[Stored items]
>>>
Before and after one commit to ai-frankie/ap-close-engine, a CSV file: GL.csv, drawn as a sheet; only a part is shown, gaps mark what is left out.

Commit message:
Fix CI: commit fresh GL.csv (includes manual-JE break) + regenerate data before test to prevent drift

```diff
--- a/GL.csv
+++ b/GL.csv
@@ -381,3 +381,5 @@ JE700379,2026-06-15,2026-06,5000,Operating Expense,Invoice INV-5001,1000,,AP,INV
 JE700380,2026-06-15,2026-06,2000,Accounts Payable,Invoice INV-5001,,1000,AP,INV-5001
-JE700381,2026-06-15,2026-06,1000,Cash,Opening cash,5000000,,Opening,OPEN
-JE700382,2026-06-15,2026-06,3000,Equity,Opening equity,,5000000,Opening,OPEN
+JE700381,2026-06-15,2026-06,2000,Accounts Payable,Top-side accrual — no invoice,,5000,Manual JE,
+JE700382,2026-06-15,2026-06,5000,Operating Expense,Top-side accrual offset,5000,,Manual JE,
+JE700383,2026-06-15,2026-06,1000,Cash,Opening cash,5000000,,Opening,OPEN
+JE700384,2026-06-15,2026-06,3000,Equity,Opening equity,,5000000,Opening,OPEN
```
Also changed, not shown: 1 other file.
<<<
>>>
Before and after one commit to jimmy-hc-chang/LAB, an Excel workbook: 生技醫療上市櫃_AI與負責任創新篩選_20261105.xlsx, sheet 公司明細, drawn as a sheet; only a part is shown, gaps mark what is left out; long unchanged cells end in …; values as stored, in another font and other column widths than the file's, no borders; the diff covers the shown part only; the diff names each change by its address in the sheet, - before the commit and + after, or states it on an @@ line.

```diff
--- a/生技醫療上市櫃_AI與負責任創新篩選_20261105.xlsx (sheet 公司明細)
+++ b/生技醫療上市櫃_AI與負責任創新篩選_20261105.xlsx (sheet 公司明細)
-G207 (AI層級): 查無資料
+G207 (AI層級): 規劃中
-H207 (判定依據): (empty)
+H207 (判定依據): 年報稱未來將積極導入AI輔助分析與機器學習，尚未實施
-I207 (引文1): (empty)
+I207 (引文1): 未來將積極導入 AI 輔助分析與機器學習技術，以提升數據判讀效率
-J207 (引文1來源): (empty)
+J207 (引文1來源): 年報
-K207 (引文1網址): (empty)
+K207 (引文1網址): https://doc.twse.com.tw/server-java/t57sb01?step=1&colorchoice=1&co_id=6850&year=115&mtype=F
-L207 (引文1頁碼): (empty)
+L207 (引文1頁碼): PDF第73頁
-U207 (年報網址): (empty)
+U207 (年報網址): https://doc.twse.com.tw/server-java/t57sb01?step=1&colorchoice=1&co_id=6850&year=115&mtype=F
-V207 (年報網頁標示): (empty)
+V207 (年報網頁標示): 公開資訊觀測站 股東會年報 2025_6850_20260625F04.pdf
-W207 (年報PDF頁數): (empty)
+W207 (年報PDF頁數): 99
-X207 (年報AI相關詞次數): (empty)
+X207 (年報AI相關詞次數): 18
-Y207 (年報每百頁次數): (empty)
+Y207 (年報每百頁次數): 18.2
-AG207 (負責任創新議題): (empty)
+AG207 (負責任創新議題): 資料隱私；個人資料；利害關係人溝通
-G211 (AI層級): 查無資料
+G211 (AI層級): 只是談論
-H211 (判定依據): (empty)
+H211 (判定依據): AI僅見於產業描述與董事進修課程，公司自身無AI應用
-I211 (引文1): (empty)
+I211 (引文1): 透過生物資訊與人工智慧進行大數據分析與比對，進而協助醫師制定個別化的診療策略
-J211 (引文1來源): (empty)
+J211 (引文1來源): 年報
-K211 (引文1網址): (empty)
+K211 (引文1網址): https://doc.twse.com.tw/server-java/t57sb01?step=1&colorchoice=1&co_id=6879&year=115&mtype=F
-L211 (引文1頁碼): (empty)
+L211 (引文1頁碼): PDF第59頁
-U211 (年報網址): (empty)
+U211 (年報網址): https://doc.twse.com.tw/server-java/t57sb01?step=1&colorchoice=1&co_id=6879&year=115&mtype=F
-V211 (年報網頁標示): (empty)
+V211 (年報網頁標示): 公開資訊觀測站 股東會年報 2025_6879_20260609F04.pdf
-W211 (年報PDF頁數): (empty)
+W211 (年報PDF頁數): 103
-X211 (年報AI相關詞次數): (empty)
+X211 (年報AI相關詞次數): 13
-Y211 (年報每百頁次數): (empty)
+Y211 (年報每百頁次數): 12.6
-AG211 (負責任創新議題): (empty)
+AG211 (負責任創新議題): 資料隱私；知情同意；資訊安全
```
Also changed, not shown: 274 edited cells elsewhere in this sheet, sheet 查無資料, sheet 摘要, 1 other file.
<<<
TASK TO CARRY OUT: Only the lines above starting at the one containing "Before and after one commit to ai-frankie/ap-close-engine, a" and ending at the one containing "Also changed, not shown: 1 other file.", both included, are to be returned, exactly as they read.

RESPONSE FOR THIS EXERCISE:
Before and after one commit to ai-frankie/ap-close-engine, a CSV file: GL.csv, drawn as a sheet; only a part is shown, gaps mark what is left out.

Commit message:
Fix CI: commit fresh GL.csv (includes manual-JE break) + regenerate data before test to prevent drift

```diff
--- a/GL.csv
+++ b/GL.csv
@@ -381,3 +381,5 @@ JE700379,2026-06-15,2026-06,5000,Operating Expense,Invoice INV-5001,1000,,AP,INV
 JE700380,2026-06-15,2026-06,2000,Accounts Payable,Invoice INV-5001,,1000,AP,INV-5001
-JE700381,2026-06-15,2026-06,1000,Cash,Opening cash,5000000,,Opening,OPEN
-JE700382,2026-06-15,2026-06,3000,Equity,Opening equity,,5000000,Opening,OPEN
+JE700381,2026-06-15,2026-06,2000,Accounts Payable,Top-side accrual — no invoice,,5000,Manual JE,
+JE700382,2026-06-15,2026-06,5000,Operating Expense,Top-side accrual offset,5000,,Manual JE,
+JE700383,2026-06-15,2026-06,1000,Cash,Opening cash,5000000,,Opening,OPEN
+JE700384,2026-06-15,2026-06,3000,Equity,Opening equity,,5000000,Opening,OPEN
```
Also changed, not shown: 1 other file.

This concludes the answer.